Task prompt →
Find every line below with the string "Designed" and pick it out.

----- Supplied records

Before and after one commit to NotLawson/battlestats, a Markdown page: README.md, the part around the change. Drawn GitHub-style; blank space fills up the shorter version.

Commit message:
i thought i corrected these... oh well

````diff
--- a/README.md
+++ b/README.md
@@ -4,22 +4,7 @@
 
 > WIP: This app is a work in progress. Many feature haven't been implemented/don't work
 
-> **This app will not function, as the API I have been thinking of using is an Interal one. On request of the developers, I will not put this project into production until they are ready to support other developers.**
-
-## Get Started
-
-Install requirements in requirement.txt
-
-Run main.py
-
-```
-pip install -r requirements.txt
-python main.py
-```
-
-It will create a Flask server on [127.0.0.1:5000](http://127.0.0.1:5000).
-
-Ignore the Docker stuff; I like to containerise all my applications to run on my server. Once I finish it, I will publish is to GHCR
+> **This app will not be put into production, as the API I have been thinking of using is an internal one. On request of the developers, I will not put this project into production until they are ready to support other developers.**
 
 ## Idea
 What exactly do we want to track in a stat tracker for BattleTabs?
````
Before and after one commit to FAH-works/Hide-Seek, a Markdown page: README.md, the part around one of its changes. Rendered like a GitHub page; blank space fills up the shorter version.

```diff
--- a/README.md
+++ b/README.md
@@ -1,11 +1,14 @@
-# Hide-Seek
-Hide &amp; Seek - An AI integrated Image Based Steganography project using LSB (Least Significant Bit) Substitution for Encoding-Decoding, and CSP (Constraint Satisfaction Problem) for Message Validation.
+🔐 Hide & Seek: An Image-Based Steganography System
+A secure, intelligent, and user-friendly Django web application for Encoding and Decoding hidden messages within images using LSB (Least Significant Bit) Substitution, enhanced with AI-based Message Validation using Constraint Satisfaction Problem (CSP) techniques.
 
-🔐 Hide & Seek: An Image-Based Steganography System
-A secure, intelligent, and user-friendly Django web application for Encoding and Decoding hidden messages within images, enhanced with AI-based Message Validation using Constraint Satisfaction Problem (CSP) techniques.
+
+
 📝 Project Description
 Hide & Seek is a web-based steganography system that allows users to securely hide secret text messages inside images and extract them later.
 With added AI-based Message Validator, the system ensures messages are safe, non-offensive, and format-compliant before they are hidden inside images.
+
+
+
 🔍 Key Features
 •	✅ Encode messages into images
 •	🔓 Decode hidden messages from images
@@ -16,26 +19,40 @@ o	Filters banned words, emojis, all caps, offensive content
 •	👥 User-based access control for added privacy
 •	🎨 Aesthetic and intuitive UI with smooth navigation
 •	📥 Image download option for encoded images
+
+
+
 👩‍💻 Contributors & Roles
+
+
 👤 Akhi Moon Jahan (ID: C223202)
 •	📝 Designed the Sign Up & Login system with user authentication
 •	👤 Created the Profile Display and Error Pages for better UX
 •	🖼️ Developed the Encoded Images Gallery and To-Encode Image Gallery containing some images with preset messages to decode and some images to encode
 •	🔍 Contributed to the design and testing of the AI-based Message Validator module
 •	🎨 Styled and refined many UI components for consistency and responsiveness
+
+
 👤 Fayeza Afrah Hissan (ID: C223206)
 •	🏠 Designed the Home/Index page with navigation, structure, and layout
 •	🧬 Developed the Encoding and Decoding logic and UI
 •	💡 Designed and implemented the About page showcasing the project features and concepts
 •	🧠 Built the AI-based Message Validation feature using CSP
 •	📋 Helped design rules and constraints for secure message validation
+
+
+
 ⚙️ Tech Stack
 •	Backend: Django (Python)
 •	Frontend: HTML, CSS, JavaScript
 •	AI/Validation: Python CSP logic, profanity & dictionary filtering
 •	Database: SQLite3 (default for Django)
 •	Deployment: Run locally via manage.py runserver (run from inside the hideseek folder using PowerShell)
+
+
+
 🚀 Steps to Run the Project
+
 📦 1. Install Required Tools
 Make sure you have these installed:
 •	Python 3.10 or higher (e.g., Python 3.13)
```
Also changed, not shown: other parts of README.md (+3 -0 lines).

----------

Exercise solution →
 •	📝 Designed the Sign Up & Login system with user authentication
 •	🏠 Designed the Home/Index page with navigation, structure, and layout
 •	💡 Designed and implemented the About page showcasing the project features and concepts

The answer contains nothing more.